More than six out of 10 (61%) believe the technology is used to reduce costs and improve margins. This is the same as in the US, while in HK it is 69% and 73% in South Africa (see slides 4-7).
Where UK consumers differ is in how they believe insurers will apply that technology for the benefit of consumers. Fewer than half (47%) believe it is used to improve the customer experience. Under 40% believe that insurers will use technology to provide great customer service, to reduce the cost of insurance and to provide high quality online and digital services (see slide 4).
In the US, Hong Kong and South Africa, those surveyed demonstrated a greater expectation that the implementation of technology will prove beneficial to the customer.
It should be remembered that the UK is a more mature market – as is the US – and many consumers will have high expectations of their carriers. Consumers in less mature markets such as Hong Kong have lower expectations – for now, at least.
In these markets, service is seen as a hygiene factor and of lower priority than investment returns and pricing. Though the results from Hong Kong are stronger than the UK, there are many more platforms in the UK that offer customers the opportunity insurers to get a quote and buy their insurance online than in Hong Kong.
A warning to the world
UK insurance is viewed as an industry well past its sell-by date. Even where it has updated and rolled out new systems and processes, it has failed to build on those innovations. More importantly, it has failed to effectively engage with customers to communicate the benefits to them.
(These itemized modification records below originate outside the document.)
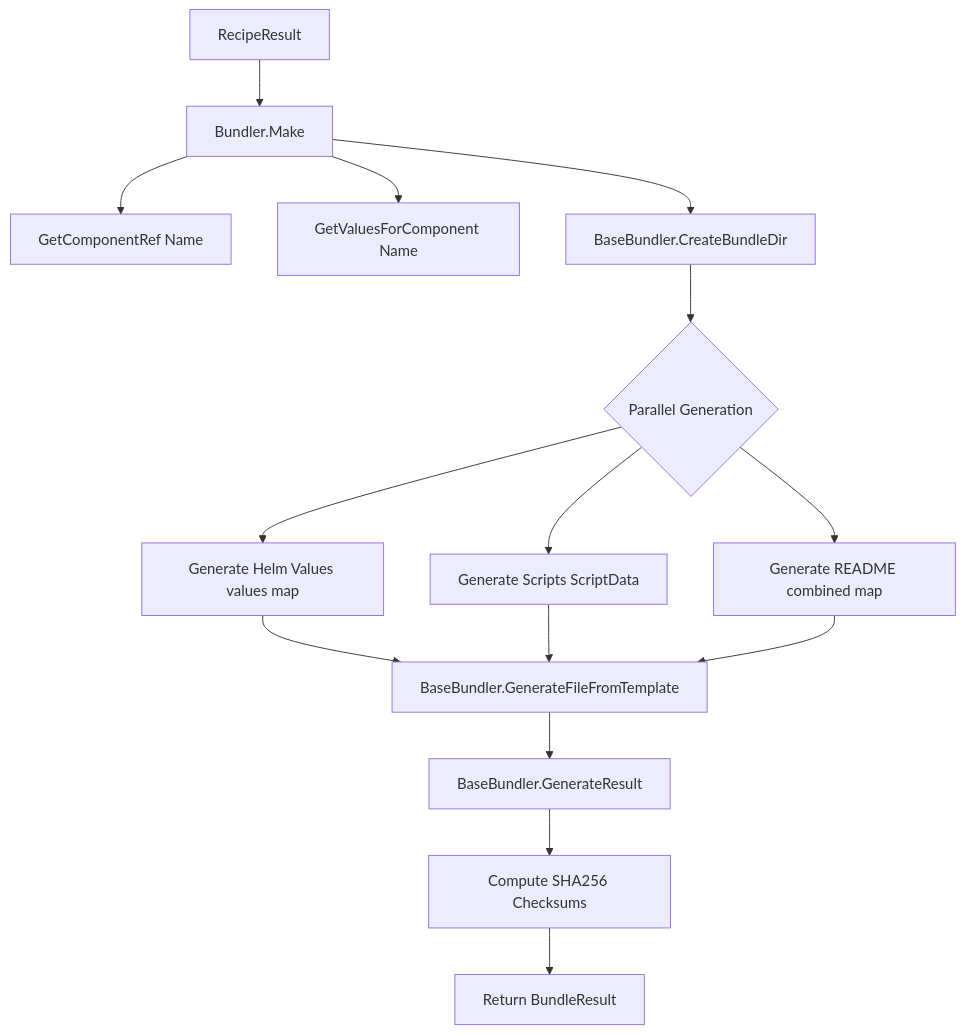
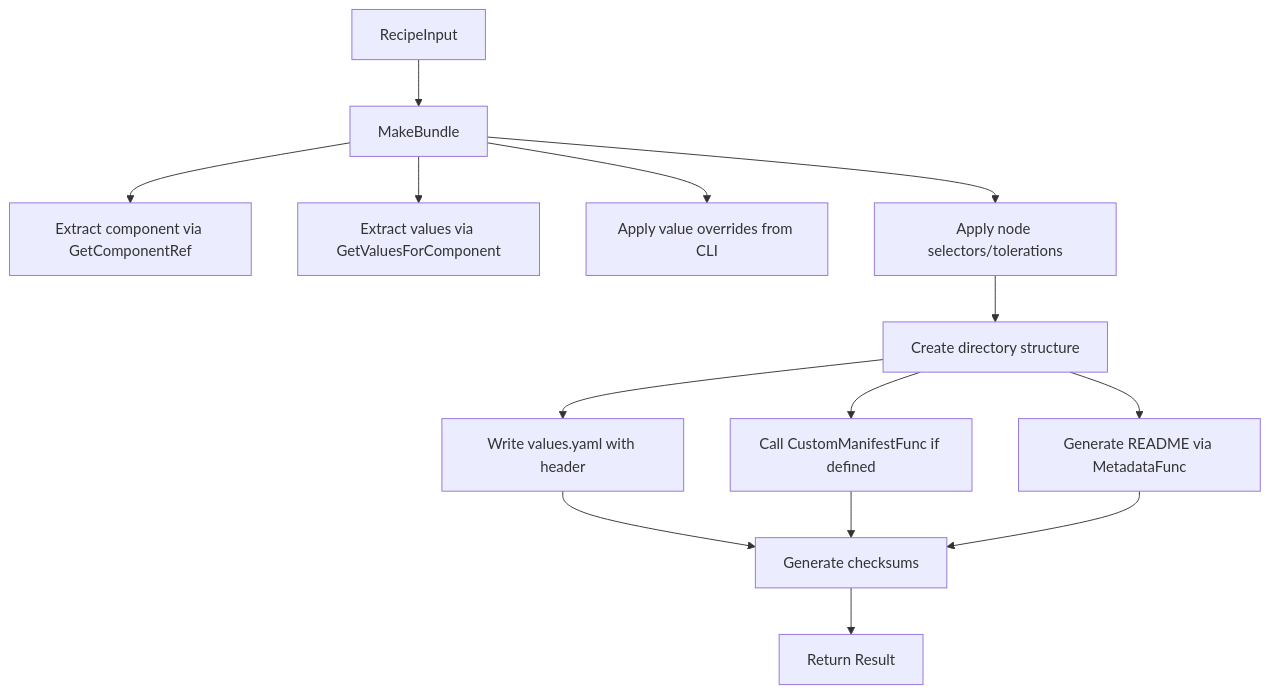
Diagram 12 of 13 in docs/architecture/README.md (yuanchen8911/cloud-native-stack), drawn with Mermaid before and after one commit. The commit also changed other lines of this file and 21 other files, not shown here.

Commit message:
chore: generalize component bundle generation logic

````diff
--- a/docs/architecture/README.md
+++ b/docs/architecture/README.md
@@ -763,22 +739,21 @@
 ```mermaid
 flowchart TD
-    A[RecipeResult] --> B[Bundler.Make]
+    A[RecipeInput] --> B[MakeBundle]
     
-    B --> B1[GetComponentRef Name]
-    B --> B2[GetValuesForComponent Name]
-    B --> B3[BaseBundler.CreateBundleDir]
+    B --> B1[Extract component via GetComponentRef]
+    B --> B2[Extract values via GetValuesForComponent]
+    B --> B3[Apply value overrides from CLI]
+    B --> B4[Apply node selectors/tolerations]
     
-    B3 --> C{Parallel Generation}
+    B4 --> C[Create directory structure]
     
-    C --> C1[Generate Helm Values values map]
-    C --> C2[Generate Scripts ScriptData]
-    C --> C3[Generate README combined map]
+    C --> D1[Write values.yaml with header]
+    C --> D2[Call CustomManifestFunc if defined]
+    C --> D3[Generate README via MetadataFunc]
     
-    C1 --> D[BaseBundler.GenerateFileFromTemplate]
-    C2 --> D
-    C3 --> D
+    D1 --> E[Generate checksums]
+    D2 --> E
+    D3 --> E
     
-    D --> E[BaseBundler.GenerateResult]
-    E --> F[Compute SHA256 Checksums]
-    F --> G[Return BundleResult]
+    E --> F[Return Result]
 ```
````
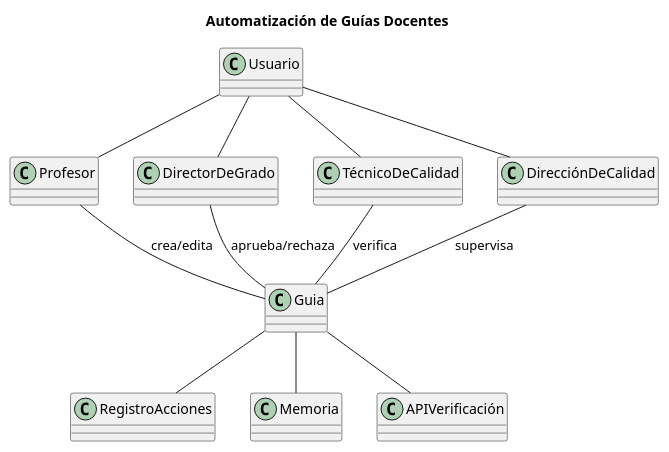
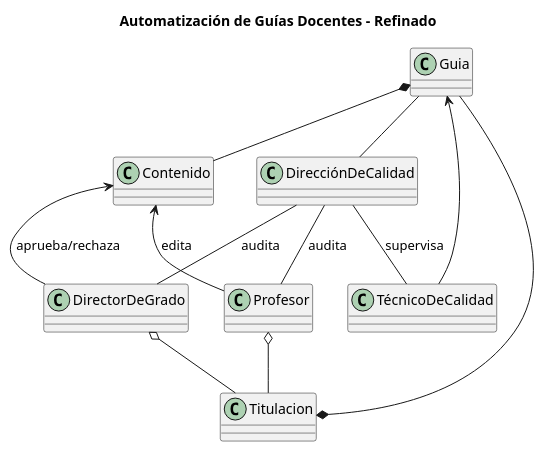
One commit to mmasias/24-25-IdSw1-SDR changed the diagram in ModeloDelDominio/DiagramaDeClases.puml. Above: the diagram before and after it, drawn with PlantUML.

Commit message:
Mejora en las relaciones de permisos/roles

```diff
--- a/ModeloDelDominio/DiagramaDeClases.puml
+++ b/ModeloDelDominio/DiagramaDeClases.puml
@@ -1,45 +1,28 @@
 @startuml Diagrama de Clases
-title Automatización de Guías Docentes
+title Automatización de Guías Docentes - Refinado
 
-class Usuario {
-}
+class Profesor
+class DirectorDeGrado
+class TécnicoDeCalidad
+class DirecciónDeCalidad
+class Guia
+class Contenido
+class Titulacion
 
-class Profesor {
-}
+Guia -- DirecciónDeCalidad
+Guia <-- TécnicoDeCalidad
+Guia --* Titulacion
+Guia *-- Contenido
 
-class DirectorDeGrado {
-}
+DirecciónDeCalidad -- TécnicoDeCalidad: supervisa
+DirecciónDeCalidad -- Profesor: audita
+DirecciónDeCalidad -- DirectorDeGrado: audita
 
-class TécnicoDeCalidad {
-}
+Profesor o-- Titulacion
+DirectorDeGrado o-- Titulacion
 
-class DirecciónDeCalidad {
-}
+Contenido <-- DirectorDeGrado: aprueba/rechaza
+Contenido <-- Profesor: edita
 
-class Guia {
-}
-
-class RegistroAcciones {
-}
-
-class Memoria {
-}
-
-class APIVerificación {
-}
-
-Usuario -- Profesor
-Usuario -- DirectorDeGrado
-Usuario -- TécnicoDeCalidad
-Usuario -- DirecciónDeCalidad
-
-Profesor -- Guia : "crea/edita"
-DirectorDeGrado -- Guia : "aprueba/rechaza"
-TécnicoDeCalidad -- Guia : "verifica"
-DirecciónDeCalidad -- Guia : "supervisa"
-
-Guia -- RegistroAcciones 
-Guia -- Memoria 
-Guia -- APIVerificación
 
 @enduml
```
“The extremely low trust and satisfaction scores we see in the UK are a reflection of a systemic under-investment in innovation and lack of priority on providing fair value and value-added services to UK consumers, resulting not just in general distrust and commoditisation but also a plethora of retrospective fines by regulators,” says Simon Phipps, head of Asia and global development, The Digital Insurer.
Almost four out of five (79% – slide 8) believe that technology makes their life easier, which is only eclipsed by South Africa (93% – slide 9).
Yet, it is within the power of UK insurers to address these concerns, so all is not lost. The data shows that while UK customers are more cynical about their provider’s motivations, there is a willingness to adopt the technology.
Insurers in other jurisdictions, particularly in rapidly developing markets such as Asia, should pay attention to the UK experience to avoid making the same mistakes.
“Insurers in emerging regions of the world, such as Asia, would be wise to heed the lessons from the UK to avoid repeating the same mistakes elsewhere,” adds Phipps.